Flashing materials in a veneer system need to bridge across the cavity to integrate with the WRB at the back of the cavity or to terminate into the substrate. At the point where the flashing crosses the cavity, flexible materials may be prone to sagging or puckering, creating valleys where water can collect. Also, it can be challenging to make the seams between flashing pieces watertight at the cavity. For these reasons, rigid metal flashings are preferred, especially as a flashing pan to span the cavity.
The front edge of the flashing should extend beyond the face of the veneer with a drip edge, so water draining from the flashing is not allowed to run back onto the masonry or other materials below. Since rubberized flashing materials are generally unstable in ultraviolet (UV) light, these flashing materials must be held back at least 12 mm (1/2 in.) from the exposed face of the veneer, and a stainless steel drip edge provided to form the termination of the flashing system. The back edge of the flashing system should be secured to the backup, typically with a termination bar and/or mechanical fasteners. If a WRB is used, the barrier materials should be lapped into the flashing assembly and fully sealed.
An end dam must be provided wherever a flashing terminates horizontally, such as at the end of a window lintel or shelf angle. Without an end dam, water on the flashing may drain from the back corner of the flashing, creating a concentration of water within the cavity that can saturate adjacent materials.
To ensure proper drainage from flashings, weeps or vents are provided. Cotton or synthetic rope wicks, either with or without plastic tubes, may be used. These types of wicks should be placed by the mason within the head joints in the first course of masonry above the flashing, and should be long enough to extend from the outer face of the veneer to the back of the cavity. Cellular plastic or aluminum cell vents sized to fit exactly within a single head joint are another option—these vents are available in a variety of colors to minimize their visual impact. Weeps should be spaced at 400 mm (16 in.) on center (o.c.).
Control and expansion joints
For masonry veneers, movement related to thermal and moisture changes are key considerations. The coefficient for thermal expansion of clay masonry as defined in TMS 402 equates to about 12 mm (½ in.) for a 30-m (100-ft) long wall experiencing 38 C (100 F) of temperature change. The equivalent value for concrete masonry is slightly higher. As a result, differential thermal movement between the materials of 1.6 to 4.8 mm (1/16 to 3/16 in.) is possible over a 30-m length.
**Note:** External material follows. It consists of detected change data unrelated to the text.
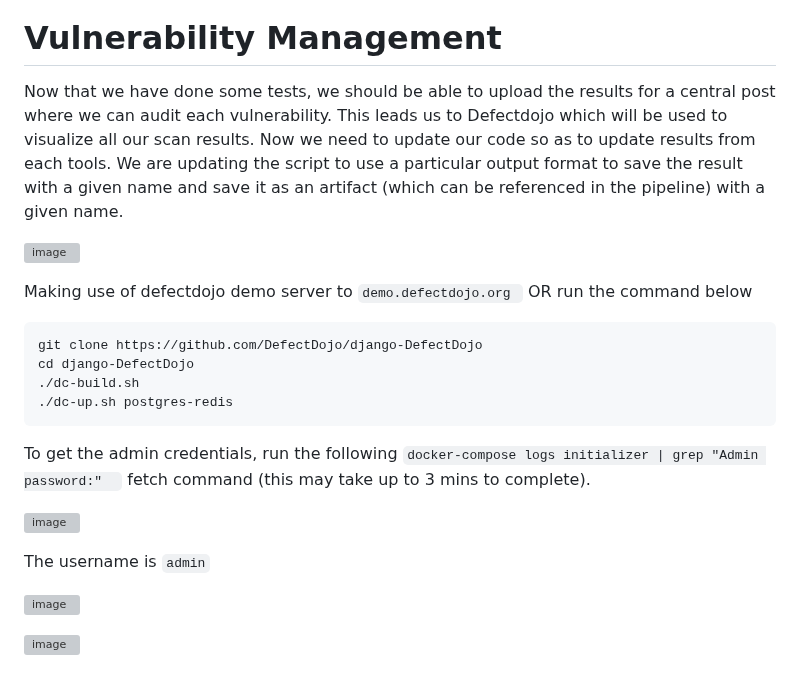
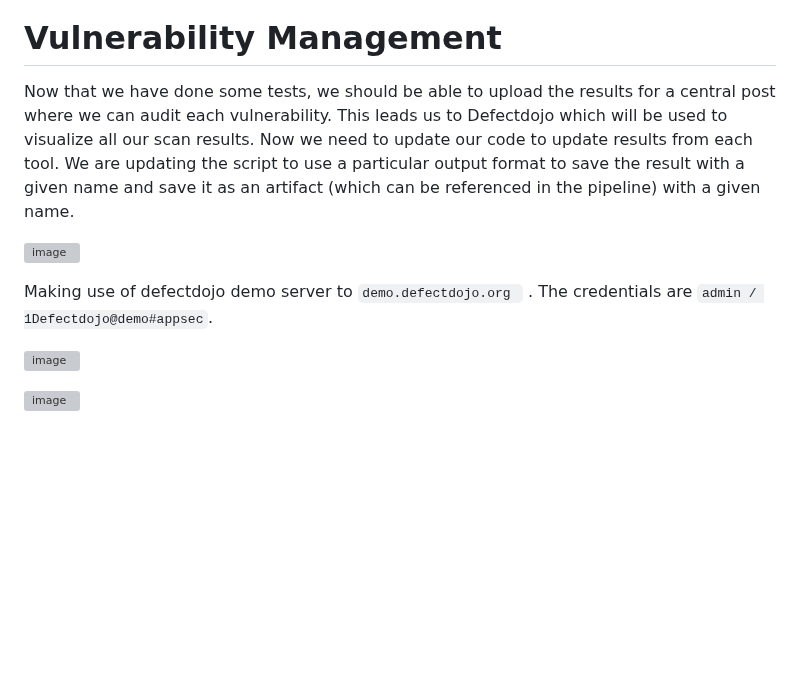
Before and after one commit to Taiwolawal/DevSecOps-CICD, a Markdown page: README.md, the part around the change. Rendered like a GitHub page; blank space fills up the shorter version; grey boxes are pictures that could not be loaded.

Commit message:
added defectdojo credentials

````diff
--- a/README.md
+++ b/README.md
@@ -60,25 +60,12 @@
 
 # Vulnerability Management
 
-Now  that we have done some tests, we should be able to upload the results for a central post where we can audit each vulnerability. This leads us to Defectdojo which will be used to visualize all our scan results. Now we need to update our code so as to update results from each tools. We are updating the script to use a particular output format to save the result with a given name and save it as an artifact (which can be referenced in the pipeline) with a given name.
+Now that we have done some tests, we should be able to upload the results for a central post where we can audit each vulnerability. This leads us to Defectdojo which will be used to visualize all our scan results. Now we need to update our code to update results from each tool. We are updating the script to use a particular output format to save the result with a given name and save it as an artifact (which can be referenced in the pipeline) with a given name.
 
 ![image](https://github.com/Taiwolawal/devsecops-project/assets/50557587/777097d5-734d-4a80-92d7-4452807d266f)
 
-Making use of defectdojo demo server to ```demo.defectdojo.org ``` OR run the command below
+Making use of defectdojo demo server to ```demo.defectdojo.org ``` . The credentials are ``` admin / 1Defectdojo@demo#appsec ```.
 
-```
-git clone https://github.com/DefectDojo/django-DefectDojo
-cd django-DefectDojo
-./dc-build.sh
-./dc-up.sh postgres-redis
-```
+![image](https://github.com/Taiwolawal/devsecops-project/assets/50557587/392c3806-3313-46b5-924a-8c7c6de3979c)
 
-To get the admin credentials, run the following ``` docker-compose logs initializer | grep "Admin password:"   ``` fetch command (this may take up to 3 mins to complete).
-
-![image](https://github.com/Taiwolawal/devsecops-project/assets/50557587/2b72d61e-b837-4622-bc78-cda543838e46)
-
-The username is ``` admin ```
-
-![image](https://github.com/Taiwolawal/devsecops-project/assets/50557587/ca41bd60-0716-421a-bff3-4bad1b96acf3)
-
-![image](https://github.com/Taiwolawal/devsecops-project/assets/50557587/2c271596-3058-4af5-893e-9744a7078985)
+![image](https://github.com/Taiwolawal/devsecops-project/assets/50557587/80b6701c-e92e-430f-b7cc-fe8ed32d64a2)
````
Moisture-related masonry movements are mostly a concern related to long-term, irreversible volume changes. Clay masonry units are at their smallest size when removed from the kiln and first installed. The units will slowly and irreversibly expand over time as they absorb ambient moisture. The expansion is most rapid for the first year in service and decreases to a negligible rate after 10 to 20 years. A challenge in masonry design is that other commonly used building materials, particularly concrete and wood, experience irreversible shrinkage while in service, so the relative increase in size in a clay masonry veneer compared to the size of the underlying wood or concrete structure may be significant. For example, concrete masonry will experience long-term irreversible shrinkage due to drying.
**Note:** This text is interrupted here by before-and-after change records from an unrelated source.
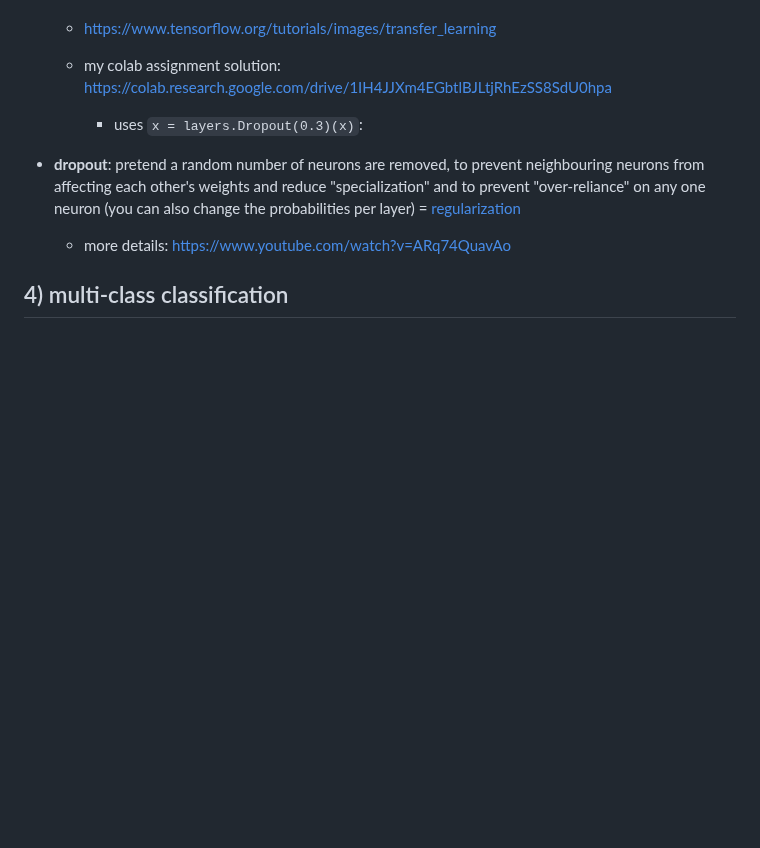
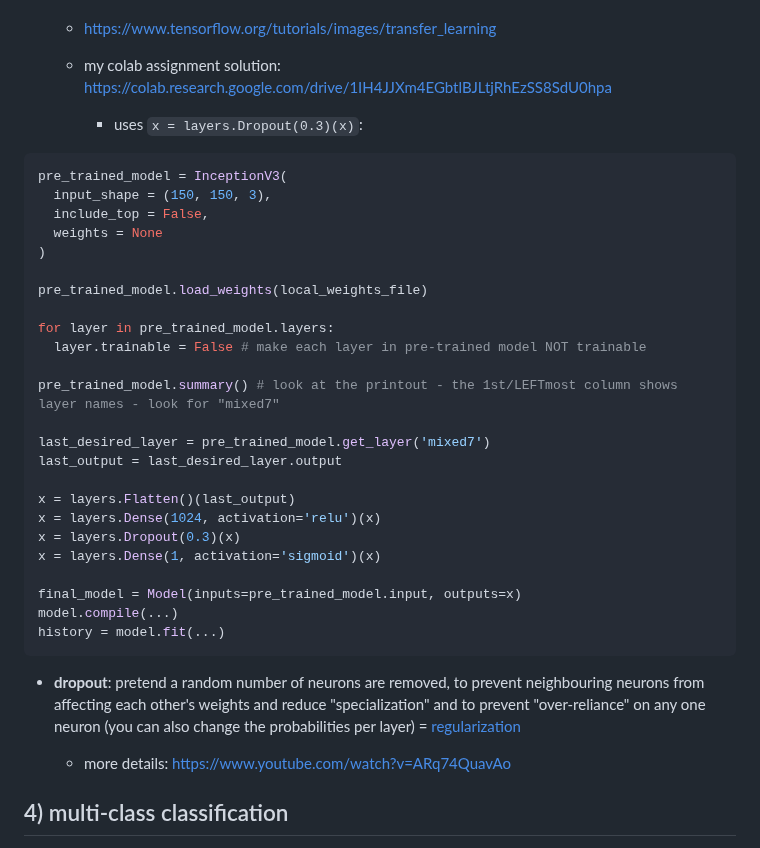
Before and after one commit to hchiam/learning-tf, a Markdown page: my_coursera_notes/C2.md, the part around the change. Drawn GitHub-style; blank space fills up the shorter version.

Commit message:
transfer learning code snippet summary

````diff
--- a/my_coursera_notes/C2.md
+++ b/my_coursera_notes/C2.md
@@ -106,6 +106,33 @@ history = model.fit(
 
     - uses `x = layers.Dropout(0.3)(x)`:
 
+```py
+pre_trained_model = InceptionV3(
+  input_shape = (150, 150, 3),
+  include_top = False,
+  weights = None
+)
+
+pre_trained_model.load_weights(local_weights_file)
+
+for layer in pre_trained_model.layers:
+  layer.trainable = False # make each layer in pre-trained model NOT trainable
+
+pre_trained_model.summary() # look at the printout - the 1st/LEFTmost column shows layer names - look for "mixed7"
+
+last_desired_layer = pre_trained_model.get_layer('mixed7')
+last_output = last_desired_layer.output
+
+x = layers.Flatten()(last_output)
+x = layers.Dense(1024, activation='relu')(x)
+x = layers.Dropout(0.3)(x)
+x = layers.Dense(1, activation='sigmoid')(x)
+
+final_model = Model(inputs=pre_trained_model.input, outputs=x)
+model.compile(...)
+history = model.fit(...)
+```
+
 - **dropout**: pretend a random number of neurons are removed, to prevent neighbouring neurons from affecting each other's weights and reduce "specialization" and to prevent "over-reliance" on any one neuron (you can also change the probabilities per layer) = [regularization](https://github.com/hchiam/machineLearning/blob/master/more_notes/googleMLCrashCourse.md#:~:text=regularization%20%3D%20penalizing%20model%20complexity)
 
   - more details: https://www.youtube.com/watch?v=ARq74QuavAo
````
Control and expansion joints are used to accommodate movements resulting from these volume changes. Joints are also needed at changes in the architectural or structural geometry where cracks are likely to form. In veneers, vertical joints should be spaced at approximately 8-m (25-ft) intervals in walls without openings, at offsets or near building corners, door openings and window jambs, and at any joints in the underlying structure. Horizontal joints should be provided at every floor level in multistory construction. Design of control and expansion joints should extend the full depth of the masonry veneer and include a highly compressible fill material to prevent mortar and debris from clogging the joint. The minimum size of the joint needed can be determined by reference to the coefficients of thermal and moisture expansion for the various materials, the expected temperature change for the façade surface (which may be 50 C (120 F) or more), and the size of the masonry panel.
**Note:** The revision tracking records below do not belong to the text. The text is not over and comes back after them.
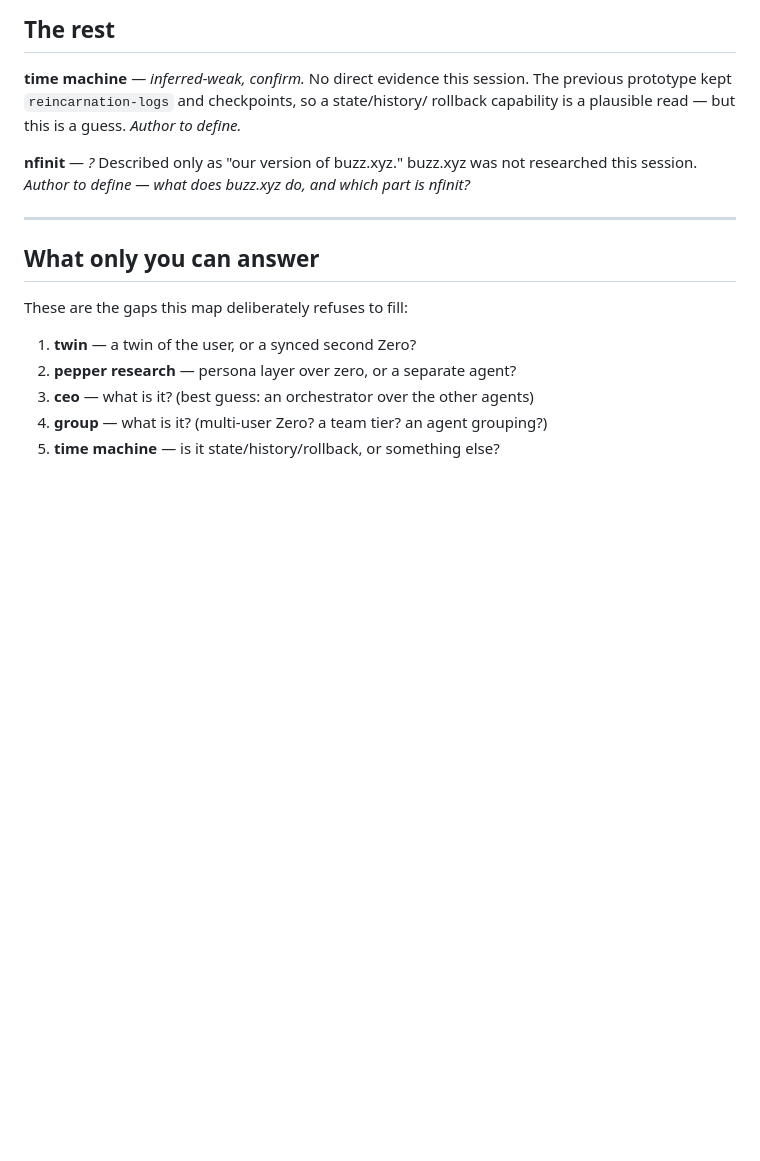
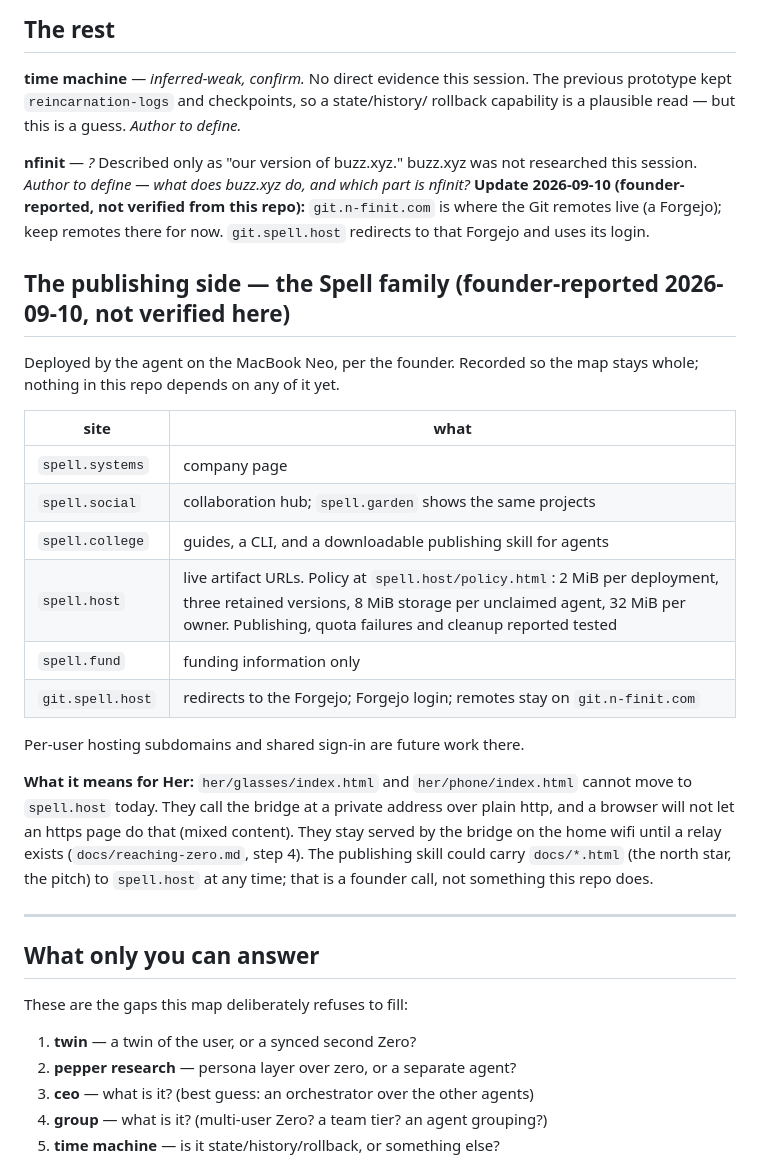
Before and after one commit to bunnycompany/zero, a Markdown page: docs/ontology.md, the part around the change. Drawn GitHub-style; blank space fills up the shorter version.

Commit message:
docs: record the Spell family and the n-finit Forgejo in the ontology (founder-reported)
Co-Authored-By: Claude Fable 5.1 <noreply@anthropic.com>
Claude-Session: https://claude.ai/code/session_01K8u9Kc3PKDgVWzdGgnST4b

```diff
--- a/docs/ontology.md
+++ b/docs/ontology.md
@@ -76,7 +76,32 @@ rollback capability is a plausible read — but this is a guess. *Author to defi
 
 **nfinit** — *?* Described only as "our version of buzz.xyz." buzz.xyz was not
 researched this session. *Author to define — what does buzz.xyz do, and which part
-is nfinit?*
+is nfinit?* **Update 2026-09-10 (founder-reported, not verified from this repo):**
+`git.n-finit.com` is where the Git remotes live (a Forgejo); keep remotes there for
+now. `git.spell.host` redirects to that Forgejo and uses its login.
+
+## The publishing side — the Spell family (founder-reported 2026-09-10, not verified here)
+
+Deployed by the agent on the MacBook Neo, per the founder. Recorded so the map
+stays whole; nothing in this repo depends on any of it yet.
+
+| site | what |
+|---|---|
+| `spell.systems` | company page |
+| `spell.social` | collaboration hub; `spell.garden` shows the same projects |
+| `spell.college` | guides, a CLI, and a downloadable publishing skill for agents |
+| `spell.host` | live artifact URLs. Policy at `spell.host/policy.html`: 2 MiB per deployment, three retained versions, 8 MiB storage per unclaimed agent, 32 MiB per owner. Publishing, quota failures and cleanup reported tested |
+| `spell.fund` | funding information only |
+| `git.spell.host` | redirects to the Forgejo; Forgejo login; remotes stay on `git.n-finit.com` |
+
+Per-user hosting subdomains and shared sign-in are future work there.
+
+**What it means for Her:** `her/glasses/index.html` and `her/phone/index.html` cannot
+move to `spell.host` today. They call the bridge at a private address over plain
+http, and a browser will not let an https page do that (mixed content). They stay
+served by the bridge on the home wifi until a relay exists (`docs/reaching-zero.md`,
+step 4). The publishing skill could carry `docs/*.html` (the north star, the pitch)
+to `spell.host` at any time; that is a founder call, not something this repo does.
 
 ---
 
```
Contemporary masonry veneer wall systems offer flexibility of design, means of addressing water penetration, and ease of construction. They incorporate a wide range of materials and systems including masonry, mortars, masonry ties, WRBs, insulation, flashings, and control and expansion joints. As such, the effectiveness of masonry veneer wall systems is dependent on material specification, attention to design and detailing, and proper construction procedures.
Kenneth Itle, AIA, is an architect and associate principal with Wiss, Janney, Elstner Associates (WJE) in Northbrook, Illinois. He specializes in historic preservation and the assessment and repair of masonry systems. Itle can be reached at firstname.lastname@example.org.
Mike Ford, AIA, is an architect and senior associate with WJE’s Northbrook, Illinois, office, specializing in historic preservation and the assessment and repair of existing buildings. He can be reached at email@example.com.
Timothy Penich, AIA, is an architect and senior associate with WJE’s Northbrook, Illinois office, specializing in historic preservation. His work also includes condition surveys and the preparation of repair documents relating to masonry and roofing and waterproofing. He can be reached at firstname.lastname@example.org.